The lack of cooperation forthcoming from the CIA in matters involving Montesinos is also curious. Given the Agency’s concern about terrorists in general, about Colombian terrorist guerrillas and their compulsive narco-trafficking in particular, and about Middle Eastern weapons floating around loose, you would think our Good Guys would be all over this. Surprisingly, they could not care less. Prosecutor Gamarra has formally requested a deposition numerous times from Robert Gorelick, the CIA operative in Lima during the reign of Fujimori who supposedly dealt with Montesinos. To date, Gamarra says, he has received no response. Not even a phone call. How rude. He’s puzzled by this, and pointed out that both the DEA and the FBI are cooperating very politely.
Actually, indirectly, there has been a response from the CIA. El Comercio reported recently that in December 2003, the first diplomatic steps were taken to extradite the Aybar brothers to the United States for purposes of an investigation in Washington. That should shut those two up. It should also shut Montesinos up, because if he starts blabbing, he could be next. He could wind up totally forgotten in a Florida slammer right next to Noriega, also a former CIA goon who was discarded when no longer useful.
Life would be much better for Montesinos if he can hang on in Lima, where, international jurists note unhappily, you can get yourself convicted of just about anything and still be home in time for dinner. Just before kick-off in the Montesinos trial, a judge in Lima found that a leftover Fujimori law was still good: the law stipulates that those guilty of crimes against the government (such as Fujimori and Montesinos) need only serve one third of their sentences in order to pay their debts to society. If convicted and given twenty years, then, Montesinos would really be sentenced to less than seven years, two of which he has already served (in Peru sentences run concurrently). So conceivably, he could be out in time to run for president in 2010.
And speaking of running for president, back at the White House, President Bush announced in January that the U.S. would return $20 million in ripped-off Peruvian assets stashed by Montesinos in the United States. Bush declared that this gesture was evidence of his strong support for the U.N. Convention Against Corruption, which requires countries to cooperate in investigations and to return funds to the countries where they were stolen.
To address any lingering doubts about the matter, a U.S. Embassy spokesman in Lima told the Associated Press as the first week of the trial wound up, “Any assertion, inference or suggestion that any agency of the U.S. government had any involvement in alleged arms or narcotics trafficking related to this trial has no basis in fact.”

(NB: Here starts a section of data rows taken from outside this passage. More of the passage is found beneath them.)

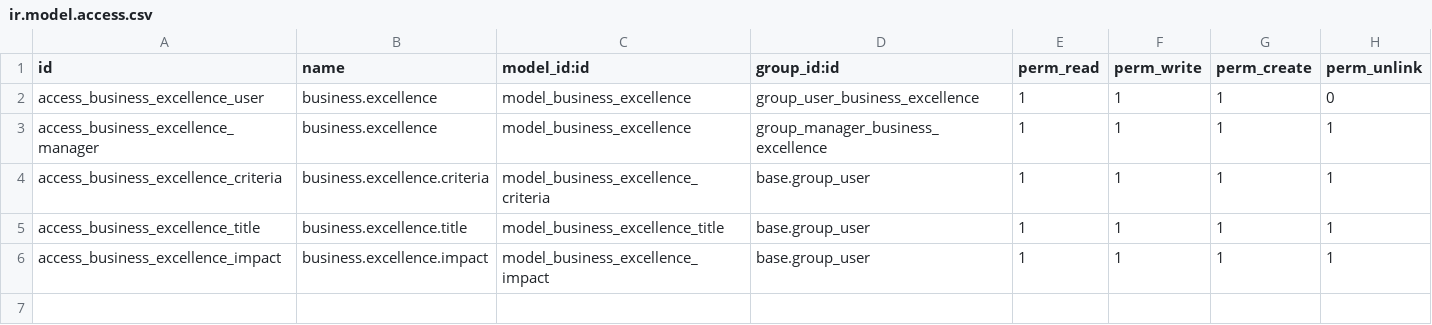
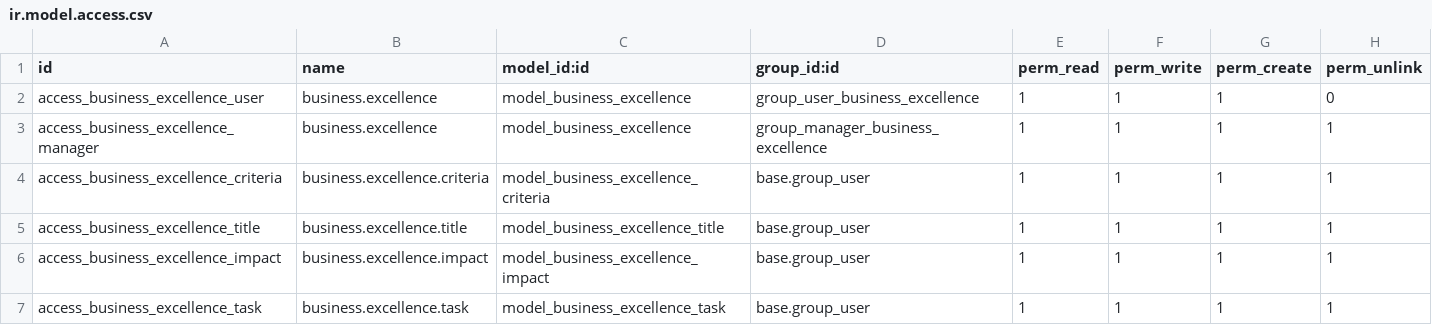
Before and after one commit to masbha-tex/taps, a CSV file: business_excellence/security/ir.model.access.csv, drawn as a sheet; the diff names each change by its address in the sheet, - before the commit and + after, or states it on an @@ line.

```diff
--- a/business_excellence/security/ir.model.access.csv
+++ b/business_excellence/security/ir.model.access.csv
+row 7: access_business_excellence_task | business.excellence.task | model_business_excellence_task | base.group_user | 1 | 1 | 1 | 1
```
Also changed, not shown: taps_manufacturing/security/ir.model.access.csv, 20 other files.
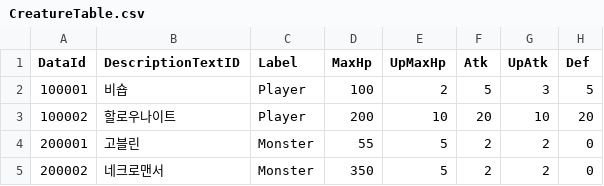
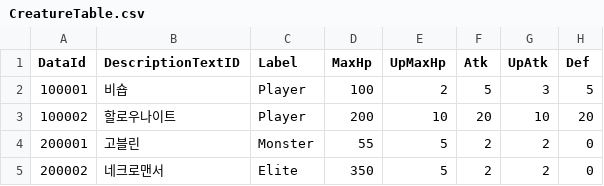
Before and after one commit to gryphus11/PROJECT_SA, a CSV file: Assets/@Resources/Data/Csv/CreatureTable.csv, drawn as a sheet; only a part is shown; the diff names each change by its address in the sheet, - before the commit and + after, or states it on an @@ line.

```diff
--- a/Assets/@Resources/Data/Csv/CreatureTable.csv
+++ b/Assets/@Resources/Data/Csv/CreatureTable.csv
-C5 (Label): Monster
+C5 (Label): Elite
```
Also changed, not shown: Assets/@Resources/Data/Csv/WaveTable.csv, 22 other files.
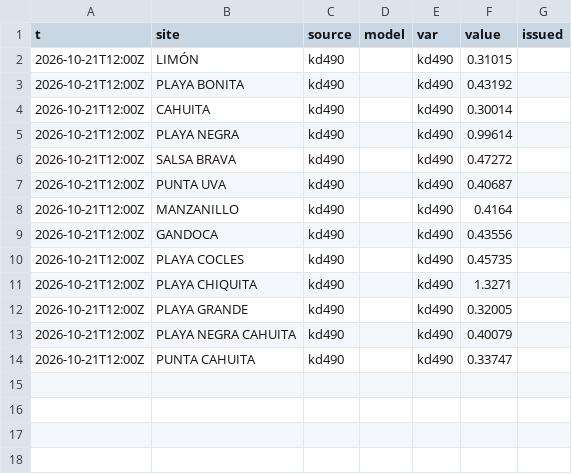
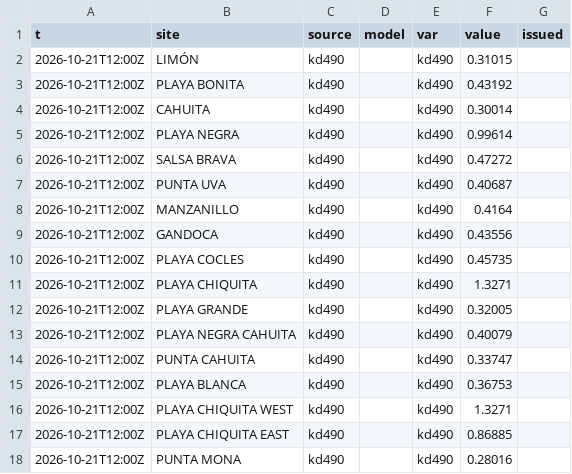
Before and after one commit to josephmclachlan/Fishing-and-Tides, a CSV file: data/2026/2026-10-21.csv, drawn as a sheet.

```diff
--- a/data/2026/2026-10-21.csv
+++ b/data/2026/2026-10-21.csv
@@ -14 +14,5 @@ t,site,source,model,var,value,issued
 2026-10-21T12:00Z,PUNTA CAHUITA,kd490,,kd490,0.33747,
+2026-10-21T12:00Z,PLAYA BLANCA,kd490,,kd490,0.36753,
+2026-10-21T12:00Z,PLAYA CHIQUITA WEST,kd490,,kd490,1.3271,
+2026-10-21T12:00Z,PLAYA CHIQUITA EAST,kd490,,kd490,0.86885,
+2026-10-21T12:00Z,PUNTA MONA,kd490,,kd490,0.28016,
```
Also changed, not shown: data/2026/2026-10-27.csv, data/2026/2026-10-28.csv, 15 other files.
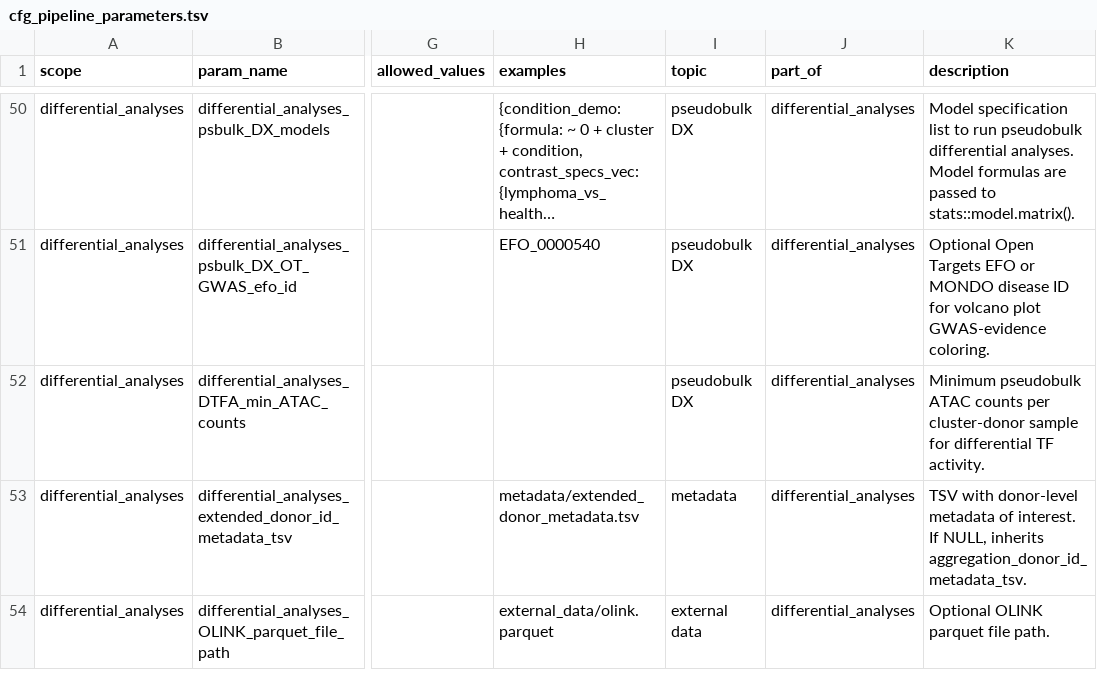
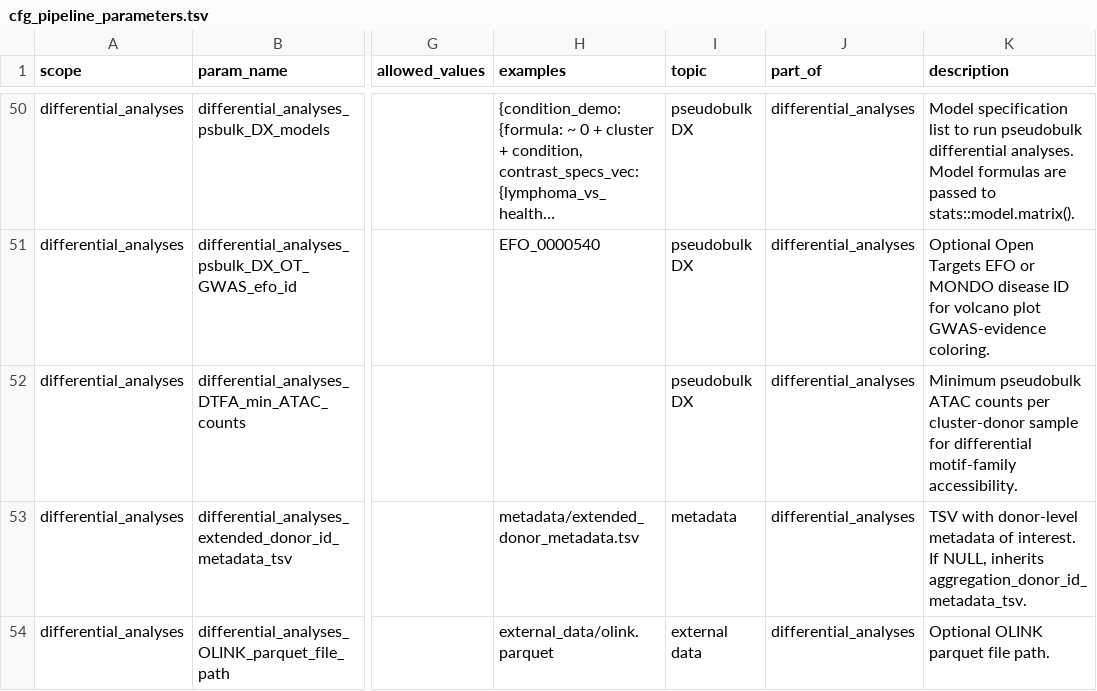
Before and after one commit to koefoeden/multiomeR, a TSV file: cfg_pipeline_parameters.tsv, drawn as a sheet; only a part is shown, gaps mark what is left out; long unchanged cells end in …; the diff names each change by its address in the sheet, - before the commit and + after, or states it on an @@ line.

Commit message:
use JASPAR2026 familial root motifs
Replace union-of-member annotations with direct scanning of official JASPAR2026 familial root motifs, align marker and export consumers to the same family representation, and validate root identities through explicit TFBSTools motif IDs.

cascading_target_breaking: JASPAR_motif_family_members_tibble
cascading_target_breaking: peak_TF_motif_family_matrix.ATAC [all aggregations]

```diff
--- a/cfg_pipeline_parameters.tsv
+++ b/cfg_pipeline_parameters.tsv
-K52 (description): …for differential TF activity.
+K52 (description): …for differential motif-family accessibility.
```
Also changed, not shown: 32 other files.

Well, that’s a relief.
Gabriela Bocagrande is based in Washington, D.C.